Alden’s ITP Home

Uncanny Sandra


I love the premise of Sandra but I can’t help but wonder what kind of system could instantaneously categorize and direct all of these requests but couldn’t formulate automated responses for most of them. Does it go more into detail about what ends up happening? There is something in the show about the current economy’s preference for high-abstraction capital (algorithms, systems, connections) over labor, like the company Alia Shawkat is working for is the service economy equivalent of an old steel factory. How would the world be different if our high technology products created an ongoing demand for “low skilled” blue color labor, within America no less, on par with the mid 20th century industrial factory-based economy, instead of Mechanical Turk. What would the political implications be, what would the national mood be like, what would the cultural artifacts of this world be like?


In work that I’ve made that evokes human-ness I tend to avoid direct representation and instead accentuate the roboticness or unrealness of what I’m making, mostly as a means toward defamiliarization, undoing the illusions of perfect smoothness that consumer design has embraced. In this I felt unexpected kinship with David Hanson after reading Upending The Uncanny Valley, who I had previously thought of as a snake oil hack. Now I still think he’s a snake oil hack but at least is a self aware provocateur, someone pursuing a line of reasoning and seeing how far he can get.

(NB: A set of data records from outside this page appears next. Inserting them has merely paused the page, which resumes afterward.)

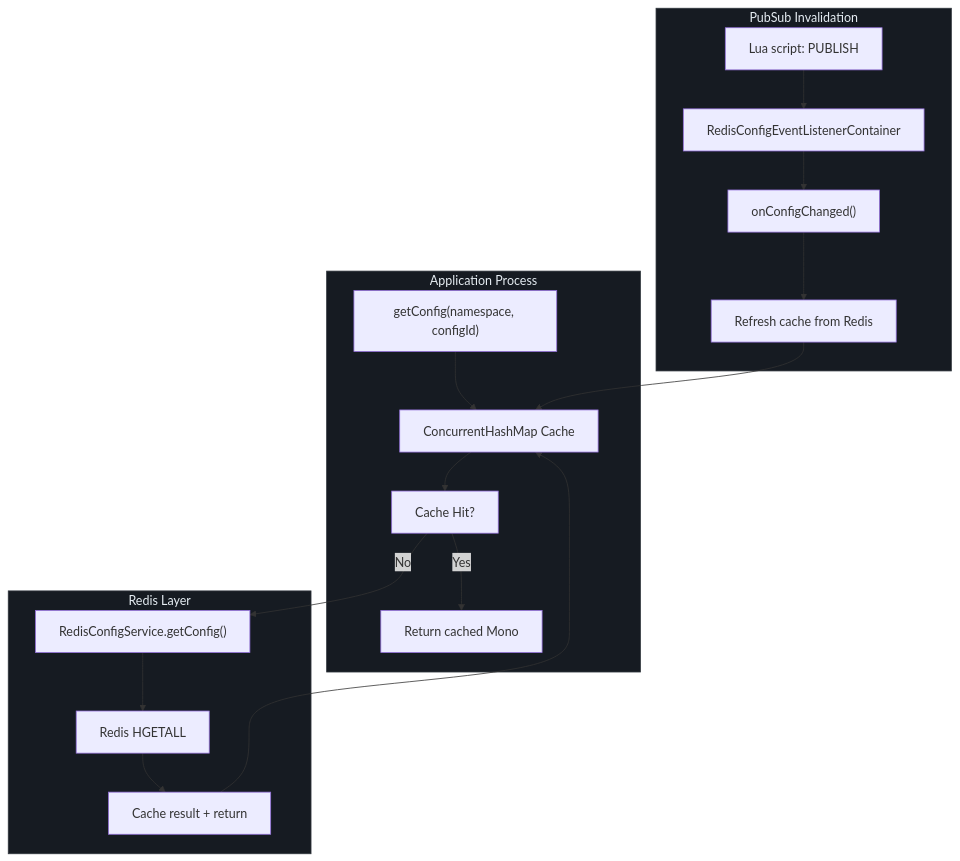
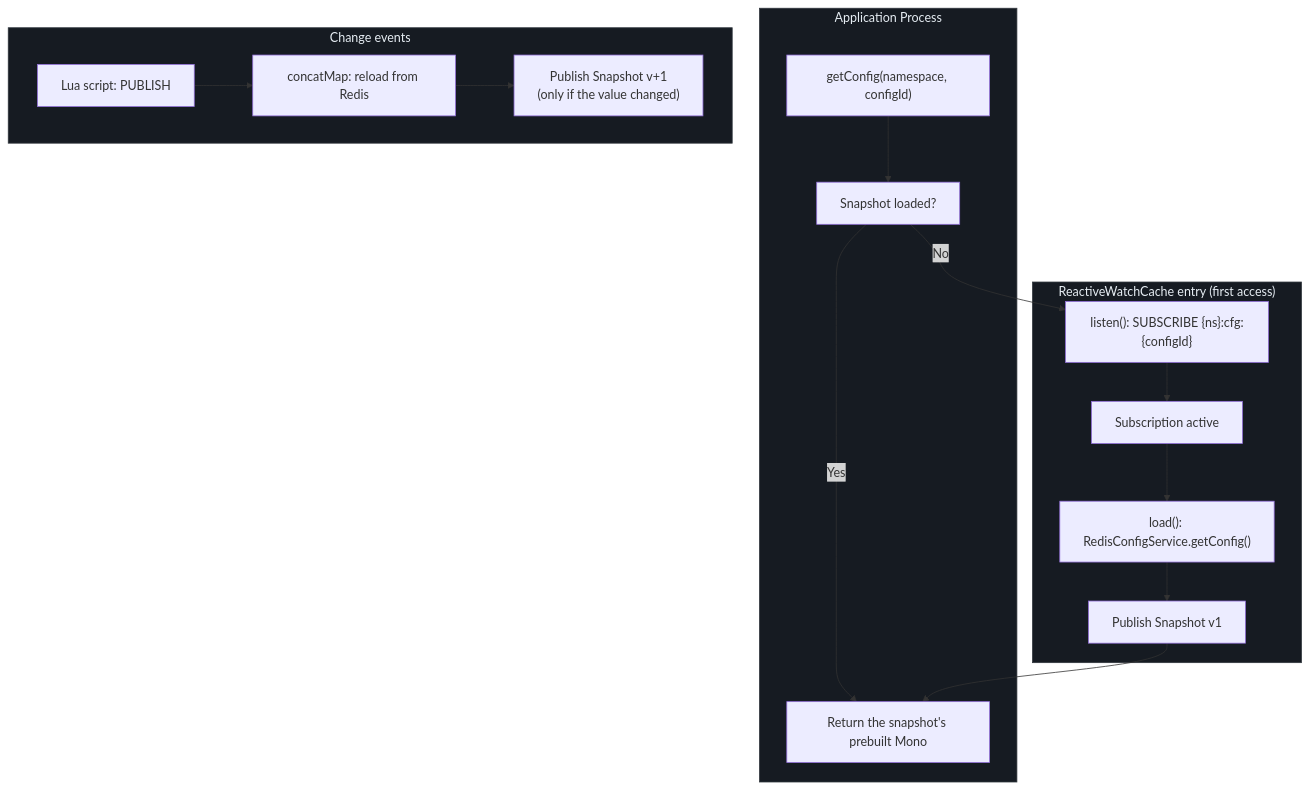
The first of 7 diagrams in wiki/guide/config-consistency.md (Ahoo-Wang/CoSky), drawn with Mermaid before and after one commit. The commit also changed other lines of this file and 35 other files, not shown here.

````diff
--- a/wiki/guide/config-consistency.md
+++ b/wiki/guide/config-consistency.md
@@ -45,31 +48,29 @@
 ```mermaid
 flowchart TD
     subgraph app["Application Process"]
         style app fill:#161b22,stroke:#30363d,color:#e6edf3
         A["getConfig(namespace, configId)"]
-        B["ConcurrentHashMap Cache"]
-        C["Cache Hit?"]
-        D["Return cached Mono"]
+        B["Snapshot loaded?"]
+        D["Return the snapshot's prebuilt Mono"]
     end
 
-    subgraph delegate["Redis Layer"]
-        style delegate fill:#161b22,stroke:#30363d,color:#e6edf3
-        E["RedisConfigService.getConfig()"]
-        F["Redis HGETALL"]
-        G["Cache result + return"]
+    subgraph watch["ReactiveWatchCache entry (first access)"]
+        style watch fill:#161b22,stroke:#30363d,color:#e6edf3
+        E["listen(): SUBSCRIBE {ns}:cfg:{configId}"]
+        F["Subscription active"]
+        G["load(): RedisConfigService.getConfig()"]
+        H["Publish Snapshot v1"]
     end
 
-    subgraph invalidation["PubSub Invalidation"]
-        style invalidation fill:#161b22,stroke:#30363d,color:#e6edf3
-        H["Lua script: PUBLISH"]
-        I["RedisConfigEventListenerContainer"]
-        J["onConfigChanged()"]
-        K["Refresh cache from Redis"]
+    subgraph events["Change events"]
+        style events fill:#161b22,stroke:#30363d,color:#e6edf3
+        I["Lua script: PUBLISH"]
+        J["concatMap: reload from Redis"]
+        K["Publish Snapshot v+1<br>(only if the value changed)"]
     end
 
-    A --> B --> C
-    C -->|Yes| D
-    C -->|No| E --> F --> G
-    G --> B
-    H --> I --> J --> K --> B
+    A --> B
+    B -->|Yes| D
+    B -->|No| E --> F --> G --> H --> D
+    I --> J --> K
 ```
````
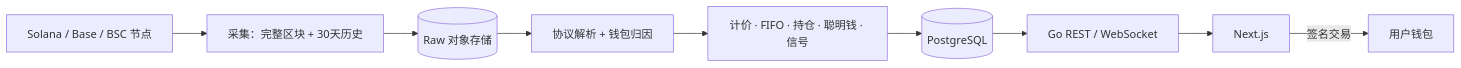
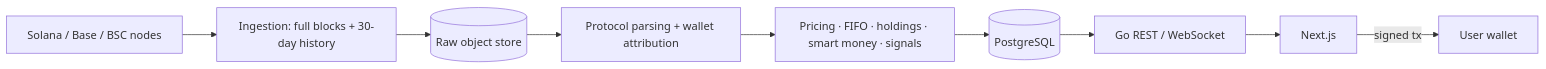
One commit to YYZ-coder/meme-radar-v0 changed the diagram in README.md. Above: the diagram before and after it, drawn with Mermaid. The commit also changed other lines of this file and 2 other files, not shown here.

````diff
--- a/README.md
+++ b/README.md
@@ -44,11 +44,11 @@
 ```mermaid
 flowchart LR
-    NODE["Solana / Base / BSC 节点"] --> COL["采集：完整区块 + 30天历史"]
-    COL --> RAW[("Raw 对象存储")]
-    RAW --> PAR["协议解析 + 钱包归因"]
-    PAR --> CALC["计价 · FIFO · 持仓 · 聪明钱 · 信号"]
+    NODE["Solana / Base / BSC nodes"] --> COL["Ingestion: full blocks + 30-day history"]
+    COL --> RAW[("Raw object store")]
+    RAW --> PAR["Protocol parsing + wallet attribution"]
+    PAR --> CALC["Pricing · FIFO · holdings · smart money · signals"]
     CALC --> DB[("PostgreSQL")]
     DB --> API["Go REST / WebSocket"]
     API --> WEB["Next.js"]
-    WEB -->|签名交易| W["用户钱包"]
+    WEB -->|signed tx| W["User wallet"]
 ```
````
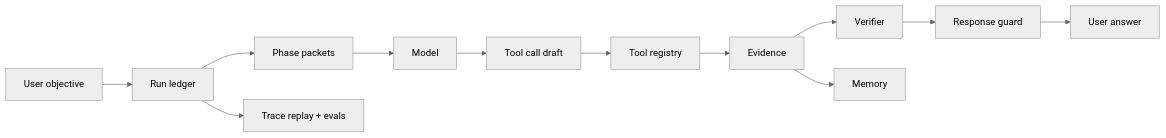
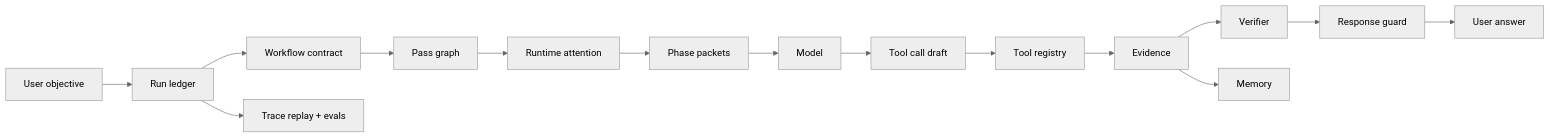
One commit to theshovonsaha/shovsOS changed the first of 2 diagrams in README.md. Above: the diagram before and after it, drawn with Mermaid (neutral theme). The commit also changed other lines of this file and 99 other files, not shown here.

````diff
--- a/README.md
+++ b/README.md
@@ -81,14 +103,17 @@
 ```mermaid
 flowchart LR
   A["User objective"] --> B["Run ledger"]
-  B --> C["Phase packets"]
+  B --> BC["Workflow contract"]
+  BC --> BD["Pass graph"]
+  BD --> BA["Runtime attention"]
+  BA --> C["Phase packets"]
   C --> D["Model"]
   D --> E["Tool call draft"]
   E --> F["Tool registry"]
   F --> G["Evidence"]
   G --> H["Verifier"]
   H --> I["Response guard"]
   I --> J["User answer"]
   G --> K["Memory"]
   B --> L["Trace replay + evals"]
 ```
````
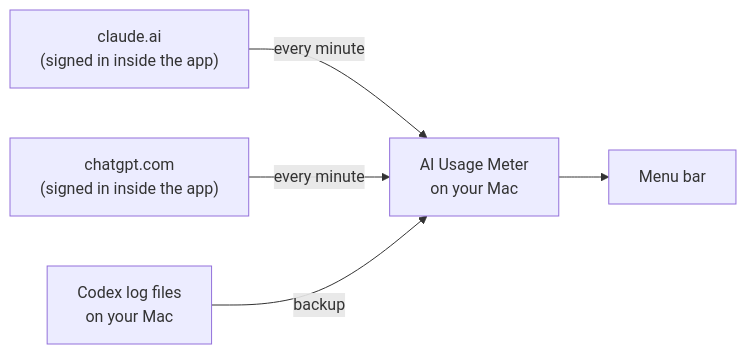
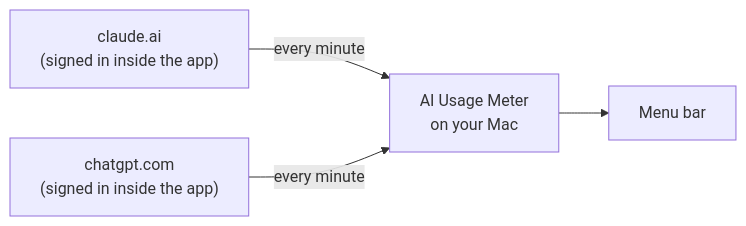
One commit to PrajwalSR/ai_usage_meter changed the first of 2 diagrams in README.md. Above: the diagram before and after it, drawn with Mermaid. The commit also changed other lines of this file and 24 other files, not shown here.

````diff
--- a/README.md
+++ b/README.md
@@ -91,7 +91,6 @@
 ```mermaid
 flowchart LR
     A["claude.ai<br/>(signed in inside the app)"] -->|"every minute"| M["AI Usage Meter<br/>on your Mac"]
     G["chatgpt.com<br/>(signed in inside the app)"] -->|"every minute"| M
-    B["Codex log files<br/>on your Mac"] -->|"backup"| M
     M --> C["Menu bar"]
 ```
````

All this uncanny valley talk resonates with the work we are doing in Performative Avatars, so I wanted to post this video we watched for that class, Goodbye Uncanny Valley. Going by the categories of this video, David Hanson is clearly working in the “Wilderness”.


I wanted to recreate a text adventure kind of experience in DialogFlow, like Colossal Cave Adventure or Zork. Well I couldn’t really even get it off the ground, there doesn’t seem to be a way to consistently control the “state” i.e. keep you in a room or give you an inventory because built in is the expectation that the user/player could change anything at anytime. Given this I couldn’t find any affordances with the technology.